D-Link's Famularo said products that could stream digital music, video and photos from your PC to your TV were the hot ticket items.
"We are seeing technology convergence across different verticals," Famularo said. "We're seeing convergence of devices. For example, a combo ADSL modem with firewalls. It used to be we would have two to three boxes, but now there are combo units. The same is happening in the home entertainment space as devices get integrated."
Other hot items catering to the digital lifestyle category include wireless gaming routers, wireless cameras, wireless router, Multiple Input Multiple Output (MIMO) internal cards, and MIMO PC cards. Lako's Wong said hot items in the lead up to Christmas included high definition (HD) video players. The distributor has launched a cylindrical DVD, photo and music hard disk multimedia player, dubbed the Dvico Tvix HD 5000. The networking functionality of the device was useful to consumers who want to play digital video, digital music, digital still image and DVD files to a TV display and home entertainment system, he said.
"The digital home is an evolutionary trend where HD is the next part of the migration," Wong said. "We have HD content and now we need HD players."
The technology let users network the product for file transfer or streaming playback and featured an array of audio/visual outputs and connectivity ports for storage expansion, Wong said.
"Consumers want to be able to enjoy content in their lounge room without having to burn content to disc and play back on a DVD or CD player," Wong said.

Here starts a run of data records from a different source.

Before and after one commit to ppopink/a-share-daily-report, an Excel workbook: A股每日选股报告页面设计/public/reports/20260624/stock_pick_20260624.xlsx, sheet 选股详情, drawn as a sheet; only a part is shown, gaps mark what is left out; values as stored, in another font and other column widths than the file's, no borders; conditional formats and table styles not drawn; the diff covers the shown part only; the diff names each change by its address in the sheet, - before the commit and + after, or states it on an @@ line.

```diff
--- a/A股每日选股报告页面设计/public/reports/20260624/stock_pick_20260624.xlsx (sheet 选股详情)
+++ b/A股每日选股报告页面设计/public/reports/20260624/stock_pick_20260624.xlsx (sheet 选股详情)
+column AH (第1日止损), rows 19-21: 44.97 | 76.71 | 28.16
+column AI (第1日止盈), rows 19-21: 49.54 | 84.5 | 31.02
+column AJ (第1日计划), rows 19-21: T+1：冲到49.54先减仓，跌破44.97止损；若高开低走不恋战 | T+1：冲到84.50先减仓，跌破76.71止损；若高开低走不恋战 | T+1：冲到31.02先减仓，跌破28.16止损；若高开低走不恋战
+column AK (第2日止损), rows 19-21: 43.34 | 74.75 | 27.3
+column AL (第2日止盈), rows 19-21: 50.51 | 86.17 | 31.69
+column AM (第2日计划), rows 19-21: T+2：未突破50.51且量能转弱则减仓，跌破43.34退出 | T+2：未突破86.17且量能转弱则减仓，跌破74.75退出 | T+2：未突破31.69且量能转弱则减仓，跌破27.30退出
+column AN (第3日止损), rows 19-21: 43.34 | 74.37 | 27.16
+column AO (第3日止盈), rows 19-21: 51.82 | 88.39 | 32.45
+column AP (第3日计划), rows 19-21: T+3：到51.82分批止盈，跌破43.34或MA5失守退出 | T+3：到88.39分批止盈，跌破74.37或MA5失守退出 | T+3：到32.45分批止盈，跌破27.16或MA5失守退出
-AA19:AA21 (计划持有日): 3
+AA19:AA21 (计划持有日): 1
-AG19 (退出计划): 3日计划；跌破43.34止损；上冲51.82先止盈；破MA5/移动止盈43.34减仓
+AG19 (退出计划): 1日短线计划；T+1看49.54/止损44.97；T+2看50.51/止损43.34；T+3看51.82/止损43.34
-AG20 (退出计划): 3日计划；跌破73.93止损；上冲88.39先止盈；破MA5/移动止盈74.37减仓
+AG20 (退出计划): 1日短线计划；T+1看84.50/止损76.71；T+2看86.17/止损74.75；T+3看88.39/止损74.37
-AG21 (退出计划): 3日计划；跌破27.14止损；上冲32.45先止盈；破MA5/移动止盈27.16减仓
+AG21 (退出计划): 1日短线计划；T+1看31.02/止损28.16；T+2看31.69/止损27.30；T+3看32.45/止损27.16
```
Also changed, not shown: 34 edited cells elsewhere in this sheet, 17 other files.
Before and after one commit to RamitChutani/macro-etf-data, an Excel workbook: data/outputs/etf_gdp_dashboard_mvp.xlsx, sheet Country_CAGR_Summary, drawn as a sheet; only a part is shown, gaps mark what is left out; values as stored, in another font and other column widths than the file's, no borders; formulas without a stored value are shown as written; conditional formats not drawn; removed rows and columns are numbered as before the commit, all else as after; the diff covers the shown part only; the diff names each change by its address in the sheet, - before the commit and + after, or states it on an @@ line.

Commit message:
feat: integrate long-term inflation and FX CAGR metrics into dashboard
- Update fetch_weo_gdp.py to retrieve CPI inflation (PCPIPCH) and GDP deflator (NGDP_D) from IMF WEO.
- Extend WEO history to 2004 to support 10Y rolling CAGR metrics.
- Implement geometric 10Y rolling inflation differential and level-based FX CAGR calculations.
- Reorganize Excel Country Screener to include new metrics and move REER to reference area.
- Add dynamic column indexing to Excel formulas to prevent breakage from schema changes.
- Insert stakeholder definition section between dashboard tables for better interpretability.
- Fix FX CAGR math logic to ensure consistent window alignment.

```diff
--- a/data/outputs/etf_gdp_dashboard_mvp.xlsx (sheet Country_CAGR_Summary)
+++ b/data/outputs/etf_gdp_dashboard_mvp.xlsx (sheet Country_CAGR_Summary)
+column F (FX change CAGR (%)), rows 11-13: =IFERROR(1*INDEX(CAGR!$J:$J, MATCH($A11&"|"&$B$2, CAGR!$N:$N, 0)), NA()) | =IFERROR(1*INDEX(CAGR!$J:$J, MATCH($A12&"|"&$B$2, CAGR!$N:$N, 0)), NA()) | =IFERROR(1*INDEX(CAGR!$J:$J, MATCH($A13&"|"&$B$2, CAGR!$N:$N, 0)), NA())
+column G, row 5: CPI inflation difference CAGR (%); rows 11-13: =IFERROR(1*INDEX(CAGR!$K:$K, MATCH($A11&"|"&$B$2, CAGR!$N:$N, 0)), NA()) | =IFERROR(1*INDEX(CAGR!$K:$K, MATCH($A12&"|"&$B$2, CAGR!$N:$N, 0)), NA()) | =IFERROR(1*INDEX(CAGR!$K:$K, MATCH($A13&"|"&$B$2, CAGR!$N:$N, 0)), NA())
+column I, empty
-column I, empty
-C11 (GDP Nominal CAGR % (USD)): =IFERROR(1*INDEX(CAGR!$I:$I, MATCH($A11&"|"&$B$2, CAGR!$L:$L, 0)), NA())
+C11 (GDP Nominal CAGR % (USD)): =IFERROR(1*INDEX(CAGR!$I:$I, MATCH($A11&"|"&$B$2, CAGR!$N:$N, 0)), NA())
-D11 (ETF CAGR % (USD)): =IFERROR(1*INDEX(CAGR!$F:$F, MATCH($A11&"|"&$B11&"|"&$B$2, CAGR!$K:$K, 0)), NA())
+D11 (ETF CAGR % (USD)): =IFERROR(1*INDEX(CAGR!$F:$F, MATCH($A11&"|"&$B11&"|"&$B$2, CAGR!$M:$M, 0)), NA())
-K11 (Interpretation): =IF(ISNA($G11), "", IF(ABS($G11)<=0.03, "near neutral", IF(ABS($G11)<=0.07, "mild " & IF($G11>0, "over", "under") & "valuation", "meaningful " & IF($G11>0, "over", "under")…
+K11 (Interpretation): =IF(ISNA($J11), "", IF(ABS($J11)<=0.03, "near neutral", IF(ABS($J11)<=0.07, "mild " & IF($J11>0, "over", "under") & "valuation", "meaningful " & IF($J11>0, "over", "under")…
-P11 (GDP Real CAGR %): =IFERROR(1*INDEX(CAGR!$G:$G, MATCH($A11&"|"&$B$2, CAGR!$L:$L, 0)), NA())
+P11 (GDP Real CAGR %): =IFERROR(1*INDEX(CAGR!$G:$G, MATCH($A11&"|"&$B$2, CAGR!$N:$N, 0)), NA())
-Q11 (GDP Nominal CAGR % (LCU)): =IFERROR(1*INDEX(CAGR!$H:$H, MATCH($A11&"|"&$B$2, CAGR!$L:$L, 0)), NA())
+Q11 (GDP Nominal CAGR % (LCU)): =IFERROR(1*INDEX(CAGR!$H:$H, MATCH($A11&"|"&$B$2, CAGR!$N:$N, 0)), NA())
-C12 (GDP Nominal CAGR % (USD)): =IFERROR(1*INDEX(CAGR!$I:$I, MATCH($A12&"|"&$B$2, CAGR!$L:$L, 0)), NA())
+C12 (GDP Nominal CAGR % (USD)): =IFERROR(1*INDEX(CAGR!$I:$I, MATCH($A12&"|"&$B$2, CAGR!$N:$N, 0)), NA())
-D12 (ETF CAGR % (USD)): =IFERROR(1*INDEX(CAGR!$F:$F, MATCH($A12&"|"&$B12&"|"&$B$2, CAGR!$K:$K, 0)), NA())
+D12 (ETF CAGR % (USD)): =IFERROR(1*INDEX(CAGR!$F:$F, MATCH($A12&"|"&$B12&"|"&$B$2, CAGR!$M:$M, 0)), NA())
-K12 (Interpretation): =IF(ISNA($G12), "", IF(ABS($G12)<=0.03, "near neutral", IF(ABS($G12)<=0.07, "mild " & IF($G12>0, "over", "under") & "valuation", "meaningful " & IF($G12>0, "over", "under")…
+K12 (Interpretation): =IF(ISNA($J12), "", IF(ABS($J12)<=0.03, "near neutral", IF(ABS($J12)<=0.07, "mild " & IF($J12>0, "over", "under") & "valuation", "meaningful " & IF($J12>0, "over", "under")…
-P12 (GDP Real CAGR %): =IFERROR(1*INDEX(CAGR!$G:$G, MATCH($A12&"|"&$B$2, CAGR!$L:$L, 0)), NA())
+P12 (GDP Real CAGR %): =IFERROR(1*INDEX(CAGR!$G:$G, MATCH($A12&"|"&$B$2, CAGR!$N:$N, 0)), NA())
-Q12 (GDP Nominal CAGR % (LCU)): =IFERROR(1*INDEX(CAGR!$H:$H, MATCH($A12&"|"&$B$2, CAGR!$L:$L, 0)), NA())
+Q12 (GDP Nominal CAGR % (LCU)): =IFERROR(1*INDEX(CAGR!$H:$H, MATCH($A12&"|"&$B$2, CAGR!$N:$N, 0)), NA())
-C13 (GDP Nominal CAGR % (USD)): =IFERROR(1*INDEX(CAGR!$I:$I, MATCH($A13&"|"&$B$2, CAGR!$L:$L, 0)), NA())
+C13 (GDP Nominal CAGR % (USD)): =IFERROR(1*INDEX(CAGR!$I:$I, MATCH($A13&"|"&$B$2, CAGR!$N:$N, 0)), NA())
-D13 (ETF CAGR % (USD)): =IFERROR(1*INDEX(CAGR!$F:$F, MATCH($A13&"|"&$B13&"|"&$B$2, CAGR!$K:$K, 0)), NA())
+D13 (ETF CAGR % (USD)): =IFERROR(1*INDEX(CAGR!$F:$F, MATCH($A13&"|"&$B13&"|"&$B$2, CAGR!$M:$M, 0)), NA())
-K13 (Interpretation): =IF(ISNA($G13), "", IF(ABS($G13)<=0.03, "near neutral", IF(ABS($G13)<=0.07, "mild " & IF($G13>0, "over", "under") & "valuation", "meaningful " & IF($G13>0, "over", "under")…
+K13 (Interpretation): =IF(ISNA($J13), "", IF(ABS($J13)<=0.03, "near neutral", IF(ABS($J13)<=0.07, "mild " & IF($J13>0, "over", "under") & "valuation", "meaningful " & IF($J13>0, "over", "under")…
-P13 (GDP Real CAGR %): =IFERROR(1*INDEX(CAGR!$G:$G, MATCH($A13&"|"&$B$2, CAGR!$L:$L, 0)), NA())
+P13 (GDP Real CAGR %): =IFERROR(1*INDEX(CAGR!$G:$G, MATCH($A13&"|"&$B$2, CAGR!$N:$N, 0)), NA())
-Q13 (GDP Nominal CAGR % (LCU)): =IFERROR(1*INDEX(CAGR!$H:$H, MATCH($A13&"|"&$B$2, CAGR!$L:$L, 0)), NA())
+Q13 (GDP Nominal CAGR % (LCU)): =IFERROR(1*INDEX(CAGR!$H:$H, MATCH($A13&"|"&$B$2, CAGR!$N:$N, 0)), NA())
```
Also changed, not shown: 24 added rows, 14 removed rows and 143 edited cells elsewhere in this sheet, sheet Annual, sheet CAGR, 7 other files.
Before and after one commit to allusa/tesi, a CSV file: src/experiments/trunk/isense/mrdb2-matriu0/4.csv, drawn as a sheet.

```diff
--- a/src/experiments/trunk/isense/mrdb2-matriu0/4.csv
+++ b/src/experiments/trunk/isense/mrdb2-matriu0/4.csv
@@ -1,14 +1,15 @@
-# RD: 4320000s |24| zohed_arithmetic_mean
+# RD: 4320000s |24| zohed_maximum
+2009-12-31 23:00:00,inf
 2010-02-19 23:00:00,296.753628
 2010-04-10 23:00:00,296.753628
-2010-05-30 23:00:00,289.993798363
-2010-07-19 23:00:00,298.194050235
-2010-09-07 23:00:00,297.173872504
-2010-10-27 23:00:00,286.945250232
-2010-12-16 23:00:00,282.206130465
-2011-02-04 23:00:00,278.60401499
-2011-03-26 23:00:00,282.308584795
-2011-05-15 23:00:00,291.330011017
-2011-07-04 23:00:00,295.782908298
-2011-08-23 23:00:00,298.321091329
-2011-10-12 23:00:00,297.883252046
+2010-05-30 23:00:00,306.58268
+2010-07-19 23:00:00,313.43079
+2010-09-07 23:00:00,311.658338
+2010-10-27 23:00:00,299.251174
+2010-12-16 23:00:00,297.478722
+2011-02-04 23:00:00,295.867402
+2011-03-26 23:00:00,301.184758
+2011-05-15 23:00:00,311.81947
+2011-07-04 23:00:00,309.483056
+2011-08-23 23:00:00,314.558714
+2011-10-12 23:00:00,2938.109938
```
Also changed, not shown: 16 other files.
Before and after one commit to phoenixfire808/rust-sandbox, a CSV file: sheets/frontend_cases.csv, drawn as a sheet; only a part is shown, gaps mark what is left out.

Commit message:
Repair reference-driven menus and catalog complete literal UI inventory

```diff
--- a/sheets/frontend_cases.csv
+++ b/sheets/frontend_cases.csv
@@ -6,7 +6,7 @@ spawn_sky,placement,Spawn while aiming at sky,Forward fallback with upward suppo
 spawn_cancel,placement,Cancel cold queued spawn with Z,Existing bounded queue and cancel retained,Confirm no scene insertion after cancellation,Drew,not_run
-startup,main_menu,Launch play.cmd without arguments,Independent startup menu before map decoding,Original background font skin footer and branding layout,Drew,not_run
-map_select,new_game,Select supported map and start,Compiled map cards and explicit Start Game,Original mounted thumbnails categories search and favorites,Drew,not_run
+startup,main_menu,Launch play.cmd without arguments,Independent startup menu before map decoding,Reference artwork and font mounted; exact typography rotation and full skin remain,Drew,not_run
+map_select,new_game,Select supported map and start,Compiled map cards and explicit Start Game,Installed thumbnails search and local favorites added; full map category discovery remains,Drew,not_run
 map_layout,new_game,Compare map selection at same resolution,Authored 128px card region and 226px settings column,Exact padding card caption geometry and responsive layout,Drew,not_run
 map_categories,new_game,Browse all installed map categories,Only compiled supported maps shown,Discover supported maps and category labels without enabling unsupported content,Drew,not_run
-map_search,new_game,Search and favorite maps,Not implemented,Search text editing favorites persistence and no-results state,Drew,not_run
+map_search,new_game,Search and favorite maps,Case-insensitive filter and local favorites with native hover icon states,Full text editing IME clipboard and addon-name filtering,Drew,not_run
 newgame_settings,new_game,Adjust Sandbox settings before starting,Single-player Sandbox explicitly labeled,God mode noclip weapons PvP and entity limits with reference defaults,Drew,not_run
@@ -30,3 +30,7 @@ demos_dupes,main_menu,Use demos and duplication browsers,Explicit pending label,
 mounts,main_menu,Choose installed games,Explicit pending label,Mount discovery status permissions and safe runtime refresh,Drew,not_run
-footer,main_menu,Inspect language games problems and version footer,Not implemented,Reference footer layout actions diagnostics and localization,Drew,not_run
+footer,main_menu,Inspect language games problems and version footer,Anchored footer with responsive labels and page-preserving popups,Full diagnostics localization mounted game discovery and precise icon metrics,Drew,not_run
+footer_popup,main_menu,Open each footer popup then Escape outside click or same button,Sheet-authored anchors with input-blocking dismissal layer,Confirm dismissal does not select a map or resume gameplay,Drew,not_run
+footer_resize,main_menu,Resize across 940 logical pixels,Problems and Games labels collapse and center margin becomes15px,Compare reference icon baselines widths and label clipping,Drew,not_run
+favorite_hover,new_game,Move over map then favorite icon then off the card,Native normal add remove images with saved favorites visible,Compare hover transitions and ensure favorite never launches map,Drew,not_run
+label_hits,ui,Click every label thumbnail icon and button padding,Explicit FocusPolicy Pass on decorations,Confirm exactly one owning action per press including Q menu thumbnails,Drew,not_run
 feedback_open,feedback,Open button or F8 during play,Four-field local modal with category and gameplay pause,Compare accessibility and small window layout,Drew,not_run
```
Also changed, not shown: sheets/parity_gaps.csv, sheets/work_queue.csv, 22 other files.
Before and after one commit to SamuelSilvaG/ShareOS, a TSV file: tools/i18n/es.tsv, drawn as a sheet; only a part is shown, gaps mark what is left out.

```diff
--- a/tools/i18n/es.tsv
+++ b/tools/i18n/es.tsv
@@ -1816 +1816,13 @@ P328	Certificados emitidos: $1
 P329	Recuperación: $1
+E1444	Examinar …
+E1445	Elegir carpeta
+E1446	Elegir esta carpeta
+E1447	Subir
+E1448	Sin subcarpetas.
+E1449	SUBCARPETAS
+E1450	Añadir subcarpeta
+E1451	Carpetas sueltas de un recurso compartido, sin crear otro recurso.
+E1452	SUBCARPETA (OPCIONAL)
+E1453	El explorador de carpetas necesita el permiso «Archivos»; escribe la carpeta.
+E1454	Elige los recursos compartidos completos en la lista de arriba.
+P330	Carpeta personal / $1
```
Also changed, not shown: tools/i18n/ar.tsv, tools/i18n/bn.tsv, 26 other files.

The technology is designed to appeal to camcorder users adopting the new HDV format.
And that's what's great about the digital home - there is something for everybody.